- Who would have known . . . a recent visiting researcher to the Archives sent us a photograph of him as a little boy shooting a commercial for the Smithsonian. [via Effie Kapsalis, SIA]
- Four years ago Instagram came out, browse through some of the first photos posted. [via PetaPixel]
- The National Postal Museum luanched a new augmented reality app to use in two of its exhibitions, Pacific Exchange: China & U.S. Mail and Mail by Rail. [via InfoDocket]
- The beauty of analog photography is on diplay in this video on the process of large format photography. [via PetaPixel]
There is a remarkable figure in the Smithsonian’s history that doesn’t get much of the spotlight; Thomas W. Smillie. He served as the Smithsonian’s first official photographer from 1870 until his death in 1917, and additionally became the Smithsonian’s first photography curator in 1896. Smillie amassed a collection of photographic equipment starting with the purchase of the daguerreotype camera and photographic apparatus used by Samuel Morse for $23. He documented the Smithsonian’s collections and activities ranging from art to history to science. He was a skilled experimenter, and a successful one at that. In the spring of 1900, Smillie accompanied a team of scientists to document a solar eclipse in Wadesboro, North Carolina. The goal was to document the solar corona, so he mounted cameras to several telescopes and successfully took eight stunning glass plate negatives.
In a series of cyanotypes, he documented the Smithsonian’s collections, many still in the collection today (see slideshow below). Currently, Smillie's work is in the Cold Vault at the Smithsonian's National Museum of American History. Today, we are still documenting the incredible collection that Smillie created.
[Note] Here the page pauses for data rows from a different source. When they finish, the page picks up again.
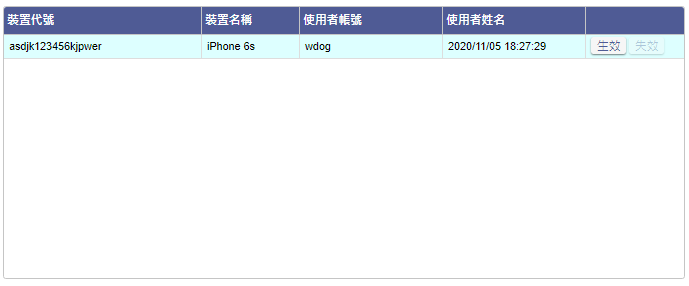
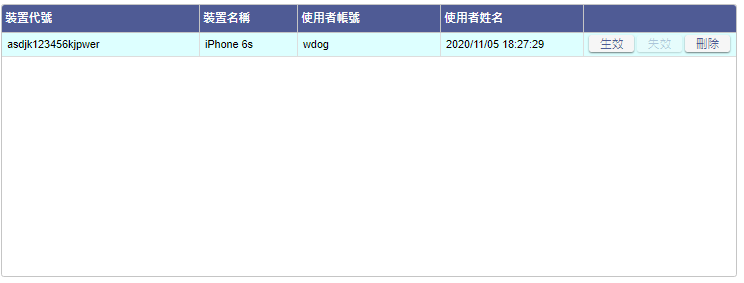
推播通知管理 改版

Changed region(s): [[0.0, 0.0, 1.0, 0.9894]]

diff --git a/8.10.0/UPDATE/ITEM_2/RTE/README.md b/8.10.0/UPDATE/ITEM_2/RTE/README.md
@@ -10,30 +10,39 @@
 ### <div id="sitemanage_1">表單.推播通知管理 <path>(Site管理)</path></div>
 * 擴充
 * 規格說明
-    * 該表單用來管理使用者接收推播通知的能力
-    * 該表單僅系統管理員或企業管理員權限可開啟
-    * 若為系統管理員，表單開啟後，列出該系統管理員可管理的系統下所有使用者清單。<br><ps>注意</ps> : 因同一使用者可能會在多個系統出現，需去除重複的使用者，同一使用者在清單中僅出現一筆。
-    * 若為企業管理員，表單開啟後，列出該企業下所有使用者清單。
+    * 該表單用來管理裝置接收推播通知的能力
+    * 該表單僅企業管理員權限可開啟
+    * 若為企業管理員，表單開啟後，依據以下條件列出裝置清單
+        * 裝置為主要裝置，且使用者隸屬於企業管理員的企業。
+        * 裝置為共用裝置，最後使用者隸屬於企業管理員的企業。
 * 表單畫面
 
-    ![Alt sitemanage1](./img/sitemanage1.png)
+    ![Alt sitemanage1](./img/pushmessagemanage_view.png)
 * 畫面規格說明
-    * 欄位.部門單位 : 該使用者所屬的部門單位名稱
-    * 欄位.帳號 : 該使用者的帳號
-    * 欄位.使用者姓名 : 該使用者的姓名
-    * 按鈕.生效 : 點擊後將該使用者接收推播通知的功能生效，若為已生效的使用者紀錄，該按鈕除能。
-    * 按鈕.失效 : 點擊後將該使用者接收推播通知的功能失效，若為已失效的使用者紀錄，該按鈕除能。
+    * 欄位.裝置代號 : 該裝置的 IMEI，點擊欄位標題，依該欄位重新排序。
+    * 欄位.裝置名稱 : 該裝置的名稱，該欄位為預設排序欄位。點擊欄位標題，依該欄位重新排序。
+    * 欄位.使用者帳號 : 設定該裝置為主要裝置的使用者帳號，或該裝置為共用裝置，顯示最後登入的使用者帳號，若無上述資訊則顯示空白。點擊欄位標題，依該欄位重新排序。
+    * 欄位.使用者姓名 : 欄位.使用者帳號對應的使用者姓名，若欄位.帳號為空白，則顯示空白。點擊欄位標題，依該欄位重新排序。
+    * 按鈕.生效 : 點擊後將該裝置接收推播通知的功能生效，若為已生效的裝置紀錄，該按鈕除能。
+    * 按鈕.失效 : 點擊後將該裝置接收推播通知的功能失效，若為已失效的裝置紀錄，該按鈕除能。
+    * 按鈕.刪除 : 點擊後刪除該裝置的紀錄，權限等同失效。
 
 * 作業流程
     * 開啟畫面
 
-    ![Alt sitemanage2](./img/sitemanage2.png)
-    * 生效使用者接收推播通知
+    ![Alt pushmessagemanage_sa1](./img/pushmessagemanage_sa1.png)
+    * 生效裝置接收推播通知
 
-    ![Alt sitemanage3](./img/sitemanage3.png)
-    * 失效使用者接收推播通知
+    ![Alt pushmessagemanage_sa2](./img/pushmessagemanage_sa2.png)
+    * 失效裝置接收推播通知
 
-    ![Alt sitemanage4](./img/sitemanage4.png)
+    ![Alt pushmessagemanage_sa3](./img/pushmessagemanage_sa3.png)
+    * 刪除裝置
+
+    ![Alt pushmessagemanage_sa5](./img/pushmessagemanage_sa5.png)
+    * 點擊 欄位.裝置代號 / 欄位.裝置名稱 / 欄位.使用者帳號 / 欄位.使用者姓名 標題進行排序
+    
+    ![Alt pushmessagemanage_sa4](./img/pushmessagemanage_sa4.png)
 
 ### <div id="sitemanage_2">表單.其他參數 <path>(Site管理)</path></div>
 * 異動
@@ -42,9 +51,9 @@
     * 增加欄位.推播通知訊息保留天數，數字型態欄位，不可空白，不可輸入小於0的數字，若為0則不執行清除訊息，欄位預設值為30。
 * 表單畫面
 
-    ![Alt sitemanage5](./img/sitemanage5.png)   
+    ![Alt sitemanage5](./img/otherparameter_view.png)   
 * 作業流程
     * 儲存
 
-    ![Alt sitemanage6](./img/sitemanage6.png)
+    ![Alt sitemanage6](./img/otherparameter_sa1.png)
 ### <div id="rte_1">推播訊息 <path>(Site管理)</path></div>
- The Smithsonian’s First Photographer, The Bigger Picture
- Smillie and the 1900 Solar Eclipse, The Bigger Picture